REQUIRED ACTION
Could you repeat the data word for word while skipping the pictures?

DATASET CONTENT
::::::::

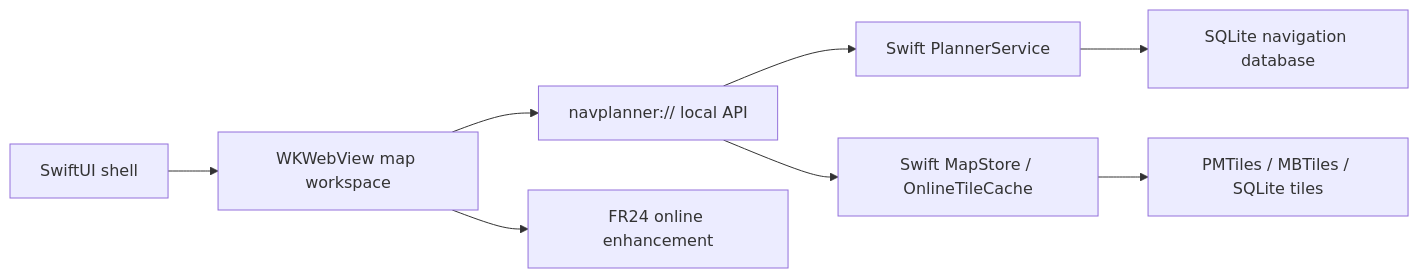
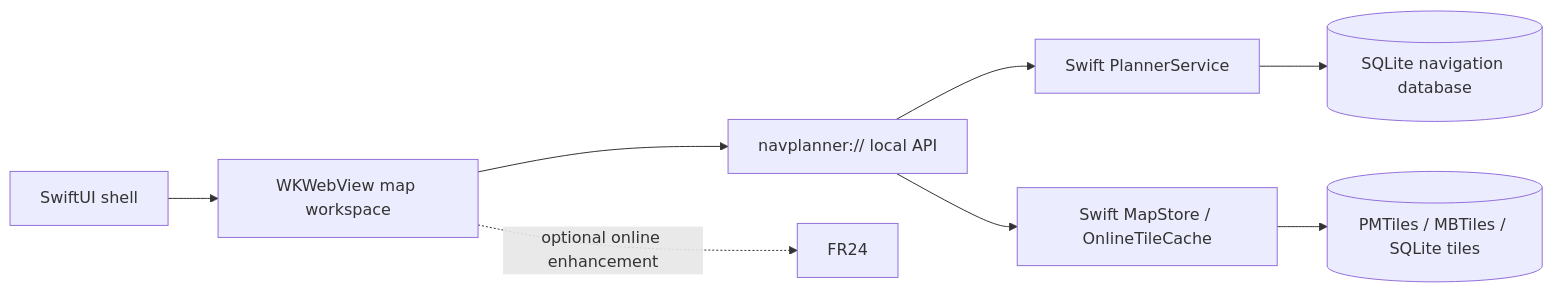
The diagram in README.md (MDX-Tom/simnav-studio), drawn with Mermaid before and after one commit. The commit also changed other lines of this file and 3 other files, not shown here.

````diff
--- a/README.md
+++ b/README.md
@@ -96,10 +158,10 @@
 ```mermaid
 flowchart LR
-  SwiftUI["SwiftUI shell"] --> WK["WKWebView map workspace"]
-  WK --> Scheme["navplanner:// local API"]
-  Scheme --> Planner["Swift PlannerService"]
-  Scheme --> Maps["Swift MapStore / OnlineTileCache"]
-  Planner --> DB["SQLite navigation database"]
-  Maps --> Files["PMTiles / MBTiles / SQLite tiles"]
-  WK --> FR24["FR24 online enhancement"]
+  UI["SwiftUI shell"] --> WK["WKWebView map workspace"]
+  WK --> API["navplanner:// local API"]
+  API --> Planner["Swift PlannerService"]
+  API --> Maps["Swift MapStore / OnlineTileCache"]
+  Planner --> DB[("SQLite navigation database")]
+  Maps --> Files[("PMTiles / MBTiles / SQLite tiles")]
+  WK -. "optional online enhancement" .-> FR24["FR24"]
 ```
````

::::::::

RESPONSE TO THE TASK
The diagram in README.md (MDX-Tom/simnav-studio), drawn with Mermaid before and after one commit. The commit also changed other lines of this file and 3 other files, not shown here.

````diff
--- a/README.md
+++ b/README.md
@@ -96,10 +158,10 @@
 ```mermaid
 flowchart LR
-  SwiftUI["SwiftUI shell"] --> WK["WKWebView map workspace"]
-  WK --> Scheme["navplanner:// local API"]
-  Scheme --> Planner["Swift PlannerService"]
-  Scheme --> Maps["Swift MapStore / OnlineTileCache"]
-  Planner --> DB["SQLite navigation database"]
-  Maps --> Files["PMTiles / MBTiles / SQLite tiles"]
-  WK --> FR24["FR24 online enhancement"]
+  UI["SwiftUI shell"] --> WK["WKWebView map workspace"]
+  WK --> API["navplanner:// local API"]
+  API --> Planner["Swift PlannerService"]
+  API --> Maps["Swift MapStore / OnlineTileCache"]
+  Planner --> DB[("SQLite navigation database")]
+  Maps --> Files[("PMTiles / MBTiles / SQLite tiles")]
+  WK -. "optional online enhancement" .-> FR24["FR24"]
 ```
````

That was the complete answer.